TASK GOAL:
Without any images, write the data out exactly as it appears.

[Before-and-after change records]
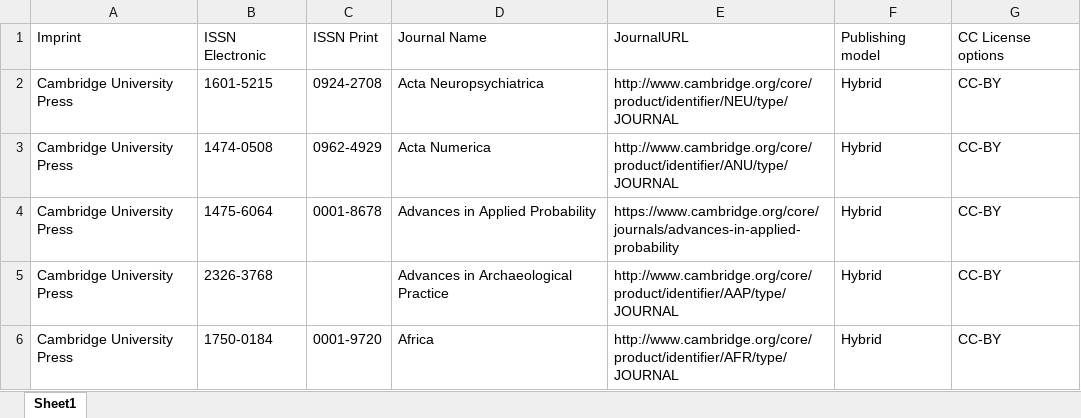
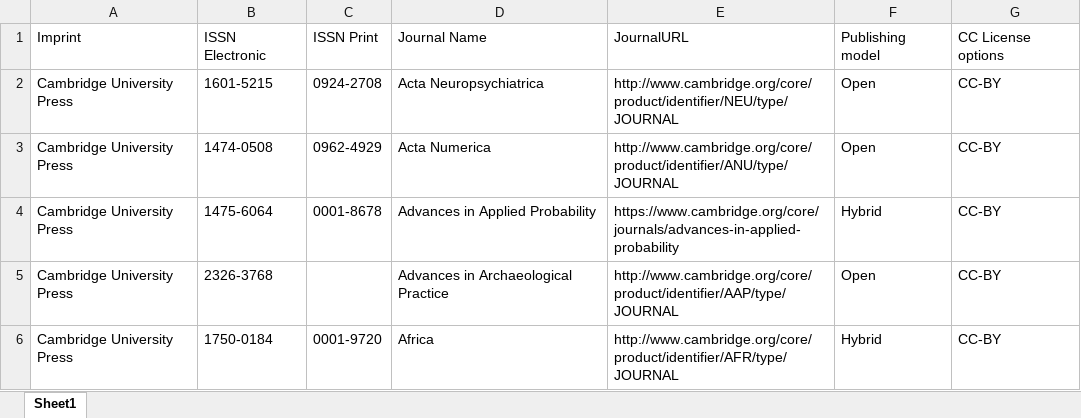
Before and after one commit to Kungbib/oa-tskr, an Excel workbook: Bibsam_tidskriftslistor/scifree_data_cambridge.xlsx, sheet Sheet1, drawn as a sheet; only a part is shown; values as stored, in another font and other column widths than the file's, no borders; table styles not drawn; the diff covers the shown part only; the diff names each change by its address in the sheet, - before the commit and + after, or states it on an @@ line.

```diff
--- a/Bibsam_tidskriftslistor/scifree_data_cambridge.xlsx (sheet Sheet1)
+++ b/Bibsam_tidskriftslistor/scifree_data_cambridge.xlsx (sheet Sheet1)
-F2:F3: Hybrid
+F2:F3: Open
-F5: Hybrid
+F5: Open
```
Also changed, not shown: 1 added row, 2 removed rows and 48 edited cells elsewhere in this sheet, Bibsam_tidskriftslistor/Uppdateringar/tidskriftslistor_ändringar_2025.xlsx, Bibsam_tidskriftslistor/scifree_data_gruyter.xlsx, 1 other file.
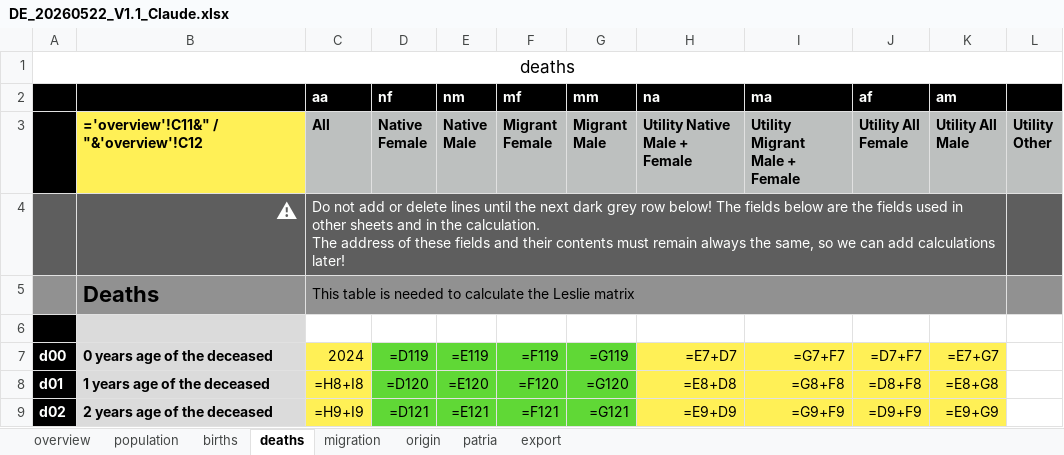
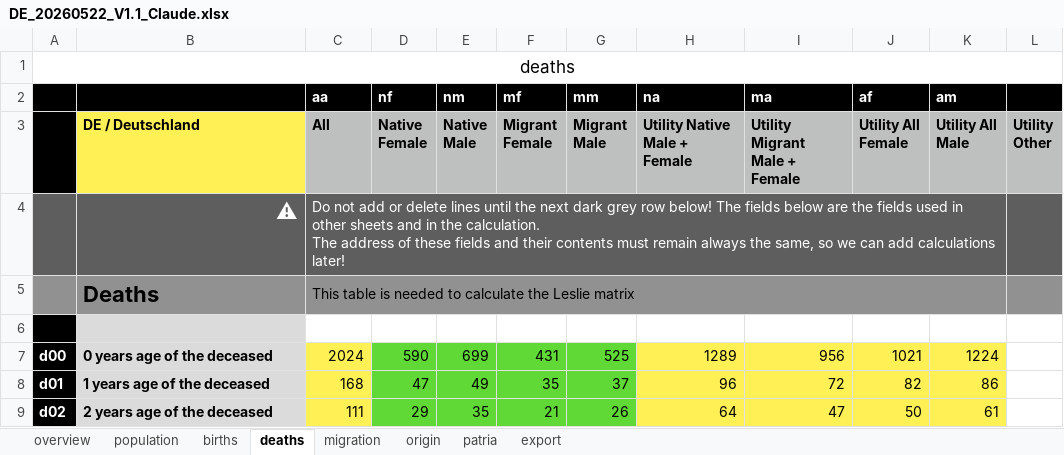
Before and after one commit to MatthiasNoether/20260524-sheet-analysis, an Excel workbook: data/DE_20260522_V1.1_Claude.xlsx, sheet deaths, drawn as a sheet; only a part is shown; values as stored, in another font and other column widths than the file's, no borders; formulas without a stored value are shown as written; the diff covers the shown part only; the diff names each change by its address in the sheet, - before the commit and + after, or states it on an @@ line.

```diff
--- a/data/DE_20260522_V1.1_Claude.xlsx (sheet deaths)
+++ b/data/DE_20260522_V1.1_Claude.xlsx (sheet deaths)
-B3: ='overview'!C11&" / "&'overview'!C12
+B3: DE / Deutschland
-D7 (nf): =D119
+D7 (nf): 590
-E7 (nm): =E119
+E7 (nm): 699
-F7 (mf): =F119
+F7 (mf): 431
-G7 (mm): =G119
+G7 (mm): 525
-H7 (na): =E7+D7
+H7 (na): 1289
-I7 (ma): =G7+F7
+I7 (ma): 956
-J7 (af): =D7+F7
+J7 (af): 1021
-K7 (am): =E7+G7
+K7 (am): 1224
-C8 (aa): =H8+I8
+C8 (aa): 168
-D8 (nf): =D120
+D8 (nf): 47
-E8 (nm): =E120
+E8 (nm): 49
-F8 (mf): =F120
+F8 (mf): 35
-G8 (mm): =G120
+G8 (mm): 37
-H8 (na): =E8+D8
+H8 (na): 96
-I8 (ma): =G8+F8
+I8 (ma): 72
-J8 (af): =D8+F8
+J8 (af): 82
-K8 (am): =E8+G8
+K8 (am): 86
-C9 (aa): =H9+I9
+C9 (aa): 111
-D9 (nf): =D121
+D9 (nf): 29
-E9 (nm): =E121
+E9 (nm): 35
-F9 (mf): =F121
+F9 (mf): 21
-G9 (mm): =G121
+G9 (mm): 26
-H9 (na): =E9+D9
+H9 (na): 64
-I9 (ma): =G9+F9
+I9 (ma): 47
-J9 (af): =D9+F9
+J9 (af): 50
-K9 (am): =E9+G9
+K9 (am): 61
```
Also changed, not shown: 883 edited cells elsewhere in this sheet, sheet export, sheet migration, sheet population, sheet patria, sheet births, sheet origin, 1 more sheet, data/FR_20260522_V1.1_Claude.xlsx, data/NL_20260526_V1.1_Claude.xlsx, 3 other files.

WRITTEN SOLUTION:
Before and after one commit to Kungbib/oa-tskr, an Excel workbook: Bibsam_tidskriftslistor/scifree_data_cambridge.xlsx, sheet Sheet1, drawn as a sheet; only a part is shown; values as stored, in another font and other column widths than the file's, no borders; table styles not drawn; the diff covers the shown part only; the diff names each change by its address in the sheet, - before the commit and + after, or states it on an @@ line.

```diff
--- a/Bibsam_tidskriftslistor/scifree_data_cambridge.xlsx (sheet Sheet1)
+++ b/Bibsam_tidskriftslistor/scifree_data_cambridge.xlsx (sheet Sheet1)
-F2:F3: Hybrid
+F2:F3: Open
-F5: Hybrid
+F5: Open
```
Also changed, not shown: 1 added row, 2 removed rows and 48 edited cells elsewhere in this sheet, Bibsam_tidskriftslistor/Uppdateringar/tidskriftslistor_ändringar_2025.xlsx, Bibsam_tidskriftslistor/scifree_data_gruyter.xlsx, 1 other file.
Before and after one commit to MatthiasNoether/20260524-sheet-analysis, an Excel workbook: data/DE_20260522_V1.1_Claude.xlsx, sheet deaths, drawn as a sheet; only a part is shown; values as stored, in another font and other column widths than the file's, no borders; formulas without a stored value are shown as written; the diff covers the shown part only; the diff names each change by its address in the sheet, - before the commit and + after, or states it on an @@ line.

```diff
--- a/data/DE_20260522_V1.1_Claude.xlsx (sheet deaths)
+++ b/data/DE_20260522_V1.1_Claude.xlsx (sheet deaths)
-B3: ='overview'!C11&" / "&'overview'!C12
+B3: DE / Deutschland
-D7 (nf): =D119
+D7 (nf): 590
-E7 (nm): =E119
+E7 (nm): 699
-F7 (mf): =F119
+F7 (mf): 431
-G7 (mm): =G119
+G7 (mm): 525
-H7 (na): =E7+D7
+H7 (na): 1289
-I7 (ma): =G7+F7
+I7 (ma): 956
-J7 (af): =D7+F7
+J7 (af): 1021
-K7 (am): =E7+G7
+K7 (am): 1224
-C8 (aa): =H8+I8
+C8 (aa): 168
-D8 (nf): =D120
+D8 (nf): 47
-E8 (nm): =E120
+E8 (nm): 49
-F8 (mf): =F120
+F8 (mf): 35
-G8 (mm): =G120
+G8 (mm): 37
-H8 (na): =E8+D8
+H8 (na): 96
-I8 (ma): =G8+F8
+I8 (ma): 72
-J8 (af): =D8+F8
+J8 (af): 82
-K8 (am): =E8+G8
+K8 (am): 86
-C9 (aa): =H9+I9
+C9 (aa): 111
-D9 (nf): =D121
+D9 (nf): 29
-E9 (nm): =E121
+E9 (nm): 35
-F9 (mf): =F121
+F9 (mf): 21
-G9 (mm): =G121
+G9 (mm): 26
-H9 (na): =E9+D9
+H9 (na): 64
-I9 (ma): =G9+F9
+I9 (ma): 47
-J9 (af): =D9+F9
+J9 (af): 50
-K9 (am): =E9+G9
+K9 (am): 61
```
Also changed, not shown: 883 edited cells elsewhere in this sheet, sheet export, sheet migration, sheet population, sheet patria, sheet births, sheet origin, 1 more sheet, data/FR_20260522_V1.1_Claude.xlsx, data/NL_20260526_V1.1_Claude.xlsx, 3 other files.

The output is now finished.